Many autistic people benefit from hands-on learning. The rise of the maker movement—which hosts events called Maker Faires, where garage inventors of all ages are encouraged to show off their latest projects—has been a boon to young people on the spectrum. At the White House Science Fair in 2012, President Obama was featured shooting off an “extreme marshmallow cannon,” which a 14-year-old autistic boy named Joey Hudy had designed and built himself.
Neurodiversity is also being embraced in the workplace by companies like Specialisterne, founded in Denmark, which employs people on the spectrum to put their autistic intelligence to work in the technology industry. Specialisterne has been so successful that it has opened satellite offices in the United Kingdom and the United States, and recently forged a strategic alliance with the German software company SAP to serve the needs of the rapidly growing technology industry in India. Instead of putting potential candidates through grueling face-to-face interviews, Specialisterne lets them cut loose with a table full of Lego Mindstorm robots, little machines that can be programmed to perform simple tasks. Thus, candidates can just show off their skills rather than have to explain them.

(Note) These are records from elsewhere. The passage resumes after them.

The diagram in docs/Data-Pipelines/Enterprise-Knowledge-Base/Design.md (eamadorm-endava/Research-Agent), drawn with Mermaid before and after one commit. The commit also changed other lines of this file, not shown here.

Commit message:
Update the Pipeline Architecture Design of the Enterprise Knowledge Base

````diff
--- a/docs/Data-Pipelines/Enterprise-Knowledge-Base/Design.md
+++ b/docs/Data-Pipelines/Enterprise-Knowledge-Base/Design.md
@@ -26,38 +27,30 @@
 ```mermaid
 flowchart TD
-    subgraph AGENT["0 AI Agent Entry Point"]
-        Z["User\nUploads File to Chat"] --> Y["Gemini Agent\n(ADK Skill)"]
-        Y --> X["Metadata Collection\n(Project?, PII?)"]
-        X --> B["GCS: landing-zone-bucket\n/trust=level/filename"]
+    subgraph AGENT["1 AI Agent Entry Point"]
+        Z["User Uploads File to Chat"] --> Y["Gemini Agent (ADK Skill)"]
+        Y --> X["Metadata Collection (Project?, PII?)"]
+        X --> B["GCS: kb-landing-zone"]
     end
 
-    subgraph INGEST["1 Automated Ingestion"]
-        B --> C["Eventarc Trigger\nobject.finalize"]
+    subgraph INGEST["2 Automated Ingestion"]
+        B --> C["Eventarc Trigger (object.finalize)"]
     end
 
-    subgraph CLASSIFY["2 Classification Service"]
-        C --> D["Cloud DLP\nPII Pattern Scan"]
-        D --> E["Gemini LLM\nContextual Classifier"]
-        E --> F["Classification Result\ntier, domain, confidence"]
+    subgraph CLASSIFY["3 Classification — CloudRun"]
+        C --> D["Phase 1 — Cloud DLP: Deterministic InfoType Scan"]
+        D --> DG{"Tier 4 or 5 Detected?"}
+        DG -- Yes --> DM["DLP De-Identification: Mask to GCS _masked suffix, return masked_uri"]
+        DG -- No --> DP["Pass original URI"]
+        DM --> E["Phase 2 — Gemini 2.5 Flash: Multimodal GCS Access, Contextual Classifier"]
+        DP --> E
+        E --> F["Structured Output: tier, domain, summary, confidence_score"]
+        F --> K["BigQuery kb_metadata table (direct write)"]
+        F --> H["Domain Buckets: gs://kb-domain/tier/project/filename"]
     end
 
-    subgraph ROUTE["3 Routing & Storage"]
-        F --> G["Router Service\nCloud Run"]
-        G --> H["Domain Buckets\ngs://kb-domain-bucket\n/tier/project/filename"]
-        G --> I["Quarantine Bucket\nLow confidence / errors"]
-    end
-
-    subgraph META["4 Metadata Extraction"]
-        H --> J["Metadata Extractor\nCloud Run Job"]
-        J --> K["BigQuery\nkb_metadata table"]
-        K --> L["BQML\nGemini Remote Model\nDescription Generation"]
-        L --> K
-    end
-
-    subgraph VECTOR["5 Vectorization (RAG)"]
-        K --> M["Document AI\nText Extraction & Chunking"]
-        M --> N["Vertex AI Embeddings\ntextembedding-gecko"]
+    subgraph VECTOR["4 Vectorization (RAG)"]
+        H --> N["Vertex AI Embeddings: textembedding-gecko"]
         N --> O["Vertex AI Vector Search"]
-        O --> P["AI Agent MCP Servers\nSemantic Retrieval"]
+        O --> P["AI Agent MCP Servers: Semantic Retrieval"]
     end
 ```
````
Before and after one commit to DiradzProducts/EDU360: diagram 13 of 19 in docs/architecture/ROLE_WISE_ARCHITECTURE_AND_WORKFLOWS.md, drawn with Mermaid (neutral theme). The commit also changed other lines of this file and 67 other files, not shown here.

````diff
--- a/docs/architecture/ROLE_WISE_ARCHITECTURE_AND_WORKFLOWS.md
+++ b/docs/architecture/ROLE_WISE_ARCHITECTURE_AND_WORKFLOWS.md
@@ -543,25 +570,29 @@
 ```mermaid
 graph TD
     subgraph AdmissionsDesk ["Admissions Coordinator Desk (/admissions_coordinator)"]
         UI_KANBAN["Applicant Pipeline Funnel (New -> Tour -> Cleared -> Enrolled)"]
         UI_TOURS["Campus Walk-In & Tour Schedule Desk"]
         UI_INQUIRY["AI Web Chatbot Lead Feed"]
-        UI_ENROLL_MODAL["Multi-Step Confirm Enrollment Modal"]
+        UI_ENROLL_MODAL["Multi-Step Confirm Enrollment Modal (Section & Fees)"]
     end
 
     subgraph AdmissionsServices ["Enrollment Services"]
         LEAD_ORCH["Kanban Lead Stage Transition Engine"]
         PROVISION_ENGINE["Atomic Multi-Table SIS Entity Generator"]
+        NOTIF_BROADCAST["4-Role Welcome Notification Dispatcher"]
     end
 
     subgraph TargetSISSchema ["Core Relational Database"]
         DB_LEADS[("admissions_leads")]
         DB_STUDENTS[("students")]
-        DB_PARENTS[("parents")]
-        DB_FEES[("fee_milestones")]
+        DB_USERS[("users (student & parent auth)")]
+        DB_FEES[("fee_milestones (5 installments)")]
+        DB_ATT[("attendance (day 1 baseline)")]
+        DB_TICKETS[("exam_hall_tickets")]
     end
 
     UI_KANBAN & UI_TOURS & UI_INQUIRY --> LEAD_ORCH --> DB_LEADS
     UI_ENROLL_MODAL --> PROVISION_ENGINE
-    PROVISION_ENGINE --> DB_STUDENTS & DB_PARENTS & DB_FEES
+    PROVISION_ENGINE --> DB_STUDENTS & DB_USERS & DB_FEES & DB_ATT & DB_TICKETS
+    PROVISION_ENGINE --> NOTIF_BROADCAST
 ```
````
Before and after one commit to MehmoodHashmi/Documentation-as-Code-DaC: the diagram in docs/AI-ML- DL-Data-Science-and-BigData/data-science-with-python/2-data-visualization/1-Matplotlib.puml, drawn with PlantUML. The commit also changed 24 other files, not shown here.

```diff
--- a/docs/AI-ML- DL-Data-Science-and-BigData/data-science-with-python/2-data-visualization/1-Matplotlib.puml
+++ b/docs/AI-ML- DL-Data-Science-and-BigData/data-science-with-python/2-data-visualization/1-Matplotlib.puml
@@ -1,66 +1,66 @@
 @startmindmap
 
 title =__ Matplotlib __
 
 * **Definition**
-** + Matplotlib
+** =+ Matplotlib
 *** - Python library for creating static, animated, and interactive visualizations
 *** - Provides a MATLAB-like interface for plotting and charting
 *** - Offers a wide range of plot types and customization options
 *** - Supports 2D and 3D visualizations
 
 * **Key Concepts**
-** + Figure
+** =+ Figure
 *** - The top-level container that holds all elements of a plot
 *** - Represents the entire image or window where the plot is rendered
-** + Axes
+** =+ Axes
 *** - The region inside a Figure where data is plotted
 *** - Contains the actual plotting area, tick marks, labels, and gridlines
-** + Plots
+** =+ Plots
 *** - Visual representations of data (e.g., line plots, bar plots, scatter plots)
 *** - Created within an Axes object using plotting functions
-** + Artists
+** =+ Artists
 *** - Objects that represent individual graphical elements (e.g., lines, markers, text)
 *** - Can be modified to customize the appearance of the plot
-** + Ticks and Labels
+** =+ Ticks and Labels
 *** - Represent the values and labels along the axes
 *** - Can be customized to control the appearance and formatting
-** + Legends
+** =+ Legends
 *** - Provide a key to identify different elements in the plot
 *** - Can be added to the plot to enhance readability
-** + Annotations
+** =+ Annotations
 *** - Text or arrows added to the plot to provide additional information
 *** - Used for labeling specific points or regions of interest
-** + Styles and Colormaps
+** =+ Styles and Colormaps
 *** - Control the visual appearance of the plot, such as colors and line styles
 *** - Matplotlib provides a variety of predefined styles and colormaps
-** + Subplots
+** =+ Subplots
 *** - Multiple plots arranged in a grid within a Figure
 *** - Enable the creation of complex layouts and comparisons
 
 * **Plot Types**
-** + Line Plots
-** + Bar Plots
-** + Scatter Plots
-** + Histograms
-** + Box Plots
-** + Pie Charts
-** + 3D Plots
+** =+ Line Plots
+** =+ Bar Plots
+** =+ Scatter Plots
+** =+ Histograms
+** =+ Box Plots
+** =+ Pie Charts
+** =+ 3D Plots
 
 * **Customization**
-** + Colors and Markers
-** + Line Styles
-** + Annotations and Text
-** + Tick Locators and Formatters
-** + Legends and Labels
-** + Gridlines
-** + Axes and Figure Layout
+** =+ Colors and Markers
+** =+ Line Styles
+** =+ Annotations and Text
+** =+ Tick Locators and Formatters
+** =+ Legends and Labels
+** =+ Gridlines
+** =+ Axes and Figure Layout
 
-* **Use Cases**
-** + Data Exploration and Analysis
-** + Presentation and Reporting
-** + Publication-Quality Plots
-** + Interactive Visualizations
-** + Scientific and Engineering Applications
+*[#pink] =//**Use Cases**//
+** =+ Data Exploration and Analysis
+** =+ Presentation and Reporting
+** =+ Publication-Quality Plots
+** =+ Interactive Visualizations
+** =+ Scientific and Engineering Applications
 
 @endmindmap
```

Neurodiversity activists have also pushed for more autistic representation in policymaking, using the slogan, “Nothing about us, without us.” Fundraising organizations like Autism Speaks have been resistant to the input of autistic adults, who are arguably in the best position to decide what kinds of research would benefit autistic people and their families most.
“Nothing about us, without us” also extends to the process of doing science itself. In recent years, a psychiatrist at the University of Montréal, Laurent Mottron, has produced a series of groundbreaking studies on autism with the help of his principal collaborator, an autistic researcher named Michelle Dawson. She fulfills a number of essential functions in the lab, including keeping Mottron up to date with the state of the research in the field (“She reads everything and forgets nothing,” he says), vetting experimental designs for errors and subtle forms of bias, and advocating for higher scientific standards in the field overall. “Many autistics, I believe, are suited for academic science,” Mottron wrote in Nature in 2011. “I believe that they contribute to science because of their autism, not in spite of it.”
The process of building a world suited to the needs and special abilities of all kinds of minds is just starting, but unlike long-range projects like teasing out the genetics and environmental factors that contribute to complex conditions like autism, the returns for autistic people and their families are practical and immediate. These innovations are also often much less expensive than projects requiring millions of dollars in federal funding.
With the generation of autistic people diagnosed in the 1990s now coming of age, society can no longer afford to pretend that autism suddenly loomed up out of nowhere, like the black monolith in 2001: A Space Odyssey. There is much work to be done.
Reprinted from NeuroTribes: The Legacy of Autism and the Future of Neurodiversity by arrangement with Avery Books, a member of Penguin Group (USA) LLC, A Penguin Random House Company. Copyright © 2015, Steve Silberman.